Retype the whole listing below, character for character.

-- Opening Marker --

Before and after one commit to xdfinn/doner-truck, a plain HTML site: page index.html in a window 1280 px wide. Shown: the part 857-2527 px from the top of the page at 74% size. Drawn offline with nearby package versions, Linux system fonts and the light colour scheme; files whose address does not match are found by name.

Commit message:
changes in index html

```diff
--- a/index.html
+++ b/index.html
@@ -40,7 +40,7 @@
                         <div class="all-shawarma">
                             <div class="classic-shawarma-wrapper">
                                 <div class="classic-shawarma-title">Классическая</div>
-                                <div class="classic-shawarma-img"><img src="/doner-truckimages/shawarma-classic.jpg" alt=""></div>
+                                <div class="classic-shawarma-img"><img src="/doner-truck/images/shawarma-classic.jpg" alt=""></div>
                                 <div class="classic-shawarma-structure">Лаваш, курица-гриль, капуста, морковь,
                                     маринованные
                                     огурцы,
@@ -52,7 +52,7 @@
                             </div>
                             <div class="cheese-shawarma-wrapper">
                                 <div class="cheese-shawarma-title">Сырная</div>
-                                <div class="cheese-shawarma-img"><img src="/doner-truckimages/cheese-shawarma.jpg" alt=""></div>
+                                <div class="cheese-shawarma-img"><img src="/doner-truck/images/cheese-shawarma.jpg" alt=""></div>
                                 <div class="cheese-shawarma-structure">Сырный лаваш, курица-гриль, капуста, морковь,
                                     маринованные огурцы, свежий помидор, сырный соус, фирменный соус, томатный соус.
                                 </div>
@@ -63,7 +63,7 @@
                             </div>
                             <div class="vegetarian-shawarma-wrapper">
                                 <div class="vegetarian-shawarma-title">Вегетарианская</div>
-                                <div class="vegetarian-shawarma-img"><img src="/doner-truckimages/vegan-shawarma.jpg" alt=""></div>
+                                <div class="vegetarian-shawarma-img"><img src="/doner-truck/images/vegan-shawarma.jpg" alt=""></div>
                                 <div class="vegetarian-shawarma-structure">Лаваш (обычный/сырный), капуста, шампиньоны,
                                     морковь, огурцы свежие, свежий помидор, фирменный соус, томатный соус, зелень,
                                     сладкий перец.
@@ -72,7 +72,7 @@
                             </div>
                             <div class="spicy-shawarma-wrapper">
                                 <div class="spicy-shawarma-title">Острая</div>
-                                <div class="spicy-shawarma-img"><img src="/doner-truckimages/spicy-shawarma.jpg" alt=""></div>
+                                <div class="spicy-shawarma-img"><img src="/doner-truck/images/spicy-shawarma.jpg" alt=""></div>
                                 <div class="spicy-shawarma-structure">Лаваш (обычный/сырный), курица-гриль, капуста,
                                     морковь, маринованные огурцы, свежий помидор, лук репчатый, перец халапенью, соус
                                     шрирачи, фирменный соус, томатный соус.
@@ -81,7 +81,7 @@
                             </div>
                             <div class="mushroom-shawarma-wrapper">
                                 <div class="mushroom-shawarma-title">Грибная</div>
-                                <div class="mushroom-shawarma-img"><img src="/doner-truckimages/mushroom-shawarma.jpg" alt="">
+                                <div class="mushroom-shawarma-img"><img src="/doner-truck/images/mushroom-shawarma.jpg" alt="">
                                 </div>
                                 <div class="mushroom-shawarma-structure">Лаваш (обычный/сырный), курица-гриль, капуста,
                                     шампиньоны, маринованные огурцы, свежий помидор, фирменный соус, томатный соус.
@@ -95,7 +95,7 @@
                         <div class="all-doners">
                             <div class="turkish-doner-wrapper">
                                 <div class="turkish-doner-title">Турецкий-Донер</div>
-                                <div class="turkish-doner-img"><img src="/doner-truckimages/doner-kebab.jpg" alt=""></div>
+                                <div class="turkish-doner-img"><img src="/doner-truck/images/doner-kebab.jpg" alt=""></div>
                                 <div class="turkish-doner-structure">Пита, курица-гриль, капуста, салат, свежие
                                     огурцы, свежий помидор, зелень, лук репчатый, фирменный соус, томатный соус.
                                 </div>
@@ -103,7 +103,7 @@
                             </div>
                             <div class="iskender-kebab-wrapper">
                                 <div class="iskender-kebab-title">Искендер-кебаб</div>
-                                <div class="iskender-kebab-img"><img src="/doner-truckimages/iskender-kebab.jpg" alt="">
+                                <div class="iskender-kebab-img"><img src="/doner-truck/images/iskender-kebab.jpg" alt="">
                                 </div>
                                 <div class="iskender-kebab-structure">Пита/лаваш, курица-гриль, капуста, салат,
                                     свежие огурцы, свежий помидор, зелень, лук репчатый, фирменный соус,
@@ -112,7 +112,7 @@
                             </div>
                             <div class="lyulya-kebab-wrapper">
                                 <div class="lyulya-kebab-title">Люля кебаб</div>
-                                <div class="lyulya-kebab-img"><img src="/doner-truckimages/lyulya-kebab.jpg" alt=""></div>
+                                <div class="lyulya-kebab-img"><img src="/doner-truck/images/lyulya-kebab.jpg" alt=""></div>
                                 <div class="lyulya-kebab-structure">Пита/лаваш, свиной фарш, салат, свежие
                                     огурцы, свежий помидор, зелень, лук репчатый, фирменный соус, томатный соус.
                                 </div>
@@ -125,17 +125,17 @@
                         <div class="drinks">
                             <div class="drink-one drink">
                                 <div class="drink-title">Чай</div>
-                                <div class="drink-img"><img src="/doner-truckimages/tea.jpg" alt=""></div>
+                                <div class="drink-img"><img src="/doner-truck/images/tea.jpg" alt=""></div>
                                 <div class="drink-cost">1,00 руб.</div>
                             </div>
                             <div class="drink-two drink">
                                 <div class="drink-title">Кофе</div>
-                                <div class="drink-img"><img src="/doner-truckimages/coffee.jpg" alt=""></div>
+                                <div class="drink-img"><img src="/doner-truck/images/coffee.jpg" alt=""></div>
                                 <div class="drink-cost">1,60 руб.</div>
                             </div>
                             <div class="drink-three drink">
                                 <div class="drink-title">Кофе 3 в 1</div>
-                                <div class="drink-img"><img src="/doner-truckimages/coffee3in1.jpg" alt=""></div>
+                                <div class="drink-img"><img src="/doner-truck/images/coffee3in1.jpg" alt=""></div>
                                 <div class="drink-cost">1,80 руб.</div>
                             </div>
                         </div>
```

-- Closing Marker --

YOUR RESPONSE
Before and after one commit to xdfinn/doner-truck, a plain HTML site: page index.html in a window 1280 px wide. Shown: the part 857-2527 px from the top of the page at 74% size. Drawn offline with nearby package versions, Linux system fonts and the light colour scheme; files whose address does not match are found by name.

Commit message:
changes in index html

```diff
--- a/index.html
+++ b/index.html
@@ -40,7 +40,7 @@
                         <div class="all-shawarma">
                             <div class="classic-shawarma-wrapper">
                                 <div class="classic-shawarma-title">Классическая</div>
-                                <div class="classic-shawarma-img"><img src="/doner-truckimages/shawarma-classic.jpg" alt=""></div>
+                                <div class="classic-shawarma-img"><img src="/doner-truck/images/shawarma-classic.jpg" alt=""></div>
                                 <div class="classic-shawarma-structure">Лаваш, курица-гриль, капуста, морковь,
                                     маринованные
                                     огурцы,
@@ -52,7 +52,7 @@
                             </div>
                             <div class="cheese-shawarma-wrapper">
                                 <div class="cheese-shawarma-title">Сырная</div>
-                                <div class="cheese-shawarma-img"><img src="/doner-truckimages/cheese-shawarma.jpg" alt=""></div>
+                                <div class="cheese-shawarma-img"><img src="/doner-truck/images/cheese-shawarma.jpg" alt=""></div>
                                 <div class="cheese-shawarma-structure">Сырный лаваш, курица-гриль, капуста, морковь,
                                     маринованные огурцы, свежий помидор, сырный соус, фирменный соус, томатный соус.
                                 </div>
@@ -63,7 +63,7 @@
                             </div>
                             <div class="vegetarian-shawarma-wrapper">
                                 <div class="vegetarian-shawarma-title">Вегетарианская</div>
-                                <div class="vegetarian-shawarma-img"><img src="/doner-truckimages/vegan-shawarma.jpg" alt=""></div>
+                                <div class="vegetarian-shawarma-img"><img src="/doner-truck/images/vegan-shawarma.jpg" alt=""></div>
                                 <div class="vegetarian-shawarma-structure">Лаваш (обычный/сырный), капуста, шампиньоны,
                                     морковь, огурцы свежие, свежий помидор, фирменный соус, томатный соус, зелень,
                                     сладкий перец.
@@ -72,7 +72,7 @@
                             </div>
                             <div class="spicy-shawarma-wrapper">
                                 <div class="spicy-shawarma-title">Острая</div>
-                                <div class="spicy-shawarma-img"><img src="/doner-truckimages/spicy-shawarma.jpg" alt=""></div>
+                                <div class="spicy-shawarma-img"><img src="/doner-truck/images/spicy-shawarma.jpg" alt=""></div>
                                 <div class="spicy-shawarma-structure">Лаваш (обычный/сырный), курица-гриль, капуста,
                                     морковь, маринованные огурцы, свежий помидор, лук репчатый, перец халапенью, соус
                                     шрирачи, фирменный соус, томатный соус.
@@ -81,7 +81,7 @@
                             </div>
                             <div class="mushroom-shawarma-wrapper">
                                 <div class="mushroom-shawarma-title">Грибная</div>
-                                <div class="mushroom-shawarma-img"><img src="/doner-truckimages/mushroom-shawarma.jpg" alt="">
+                                <div class="mushroom-shawarma-img"><img src="/doner-truck/images/mushroom-shawarma.jpg" alt="">
                                 </div>
                                 <div class="mushroom-shawarma-structure">Лаваш (обычный/сырный), курица-гриль, капуста,
                                     шампиньоны, маринованные огурцы, свежий помидор, фирменный соус, томатный соус.
@@ -95,7 +95,7 @@
                         <div class="all-doners">
                             <div class="turkish-doner-wrapper">
                                 <div class="turkish-doner-title">Турецкий-Донер</div>
-                                <div class="turkish-doner-img"><img src="/doner-truckimages/doner-kebab.jpg" alt=""></div>
+                                <div class="turkish-doner-img"><img src="/doner-truck/images/doner-kebab.jpg" alt=""></div>
                                 <div class="turkish-doner-structure">Пита, курица-гриль, капуста, салат, свежие
                                     огурцы, свежий помидор, зелень, лук репчатый, фирменный соус, томатный соус.
                                 </div>
@@ -103,7 +103,7 @@
                             </div>
                             <div class="iskender-kebab-wrapper">
                                 <div class="iskender-kebab-title">Искендер-кебаб</div>
-                                <div class="iskender-kebab-img"><img src="/doner-truckimages/iskender-kebab.jpg" alt="">
+                                <div class="iskender-kebab-img"><img src="/doner-truck/images/iskender-kebab.jpg" alt="">
                                 </div>
                                 <div class="iskender-kebab-structure">Пита/лаваш, курица-гриль, капуста, салат,
                                     свежие огурцы, свежий помидор, зелень, лук репчатый, фирменный соус,
@@ -112,7 +112,7 @@
                             </div>
                             <div class="lyulya-kebab-wrapper">
                                 <div class="lyulya-kebab-title">Люля кебаб</div>
-                                <div class="lyulya-kebab-img"><img src="/doner-truckimages/lyulya-kebab.jpg" alt=""></div>
+                                <div class="lyulya-kebab-img"><img src="/doner-truck/images/lyulya-kebab.jpg" alt=""></div>
                                 <div class="lyulya-kebab-structure">Пита/лаваш, свиной фарш, салат, свежие
                                     огурцы, свежий помидор, зелень, лук репчатый, фирменный соус, томатный соус.
                                 </div>
@@ -125,17 +125,17 @@
                         <div class="drinks">
                             <div class="drink-one drink">
                                 <div class="drink-title">Чай</div>
-                                <div class="drink-img"><img src="/doner-truckimages/tea.jpg" alt=""></div>
+                                <div class="drink-img"><img src="/doner-truck/images/tea.jpg" alt=""></div>
                                 <div class="drink-cost">1,00 руб.</div>
                             </div>
                             <div class="drink-two drink">
                                 <div class="drink-title">Кофе</div>
-                                <div class="drink-img"><img src="/doner-truckimages/coffee.jpg" alt=""></div>
+                                <div class="drink-img"><img src="/doner-truck/images/coffee.jpg" alt=""></div>
                                 <div class="drink-cost">1,60 руб.</div>
                             </div>
                             <div class="drink-three drink">
                                 <div class="drink-title">Кофе 3 в 1</div>
-                                <div class="drink-img"><img src="/doner-truckimages/coffee3in1.jpg" alt=""></div>
+                                <div class="drink-img"><img src="/doner-truck/images/coffee3in1.jpg" alt=""></div>
                                 <div class="drink-cost">1,80 руб.</div>
                             </div>
                         </div>
```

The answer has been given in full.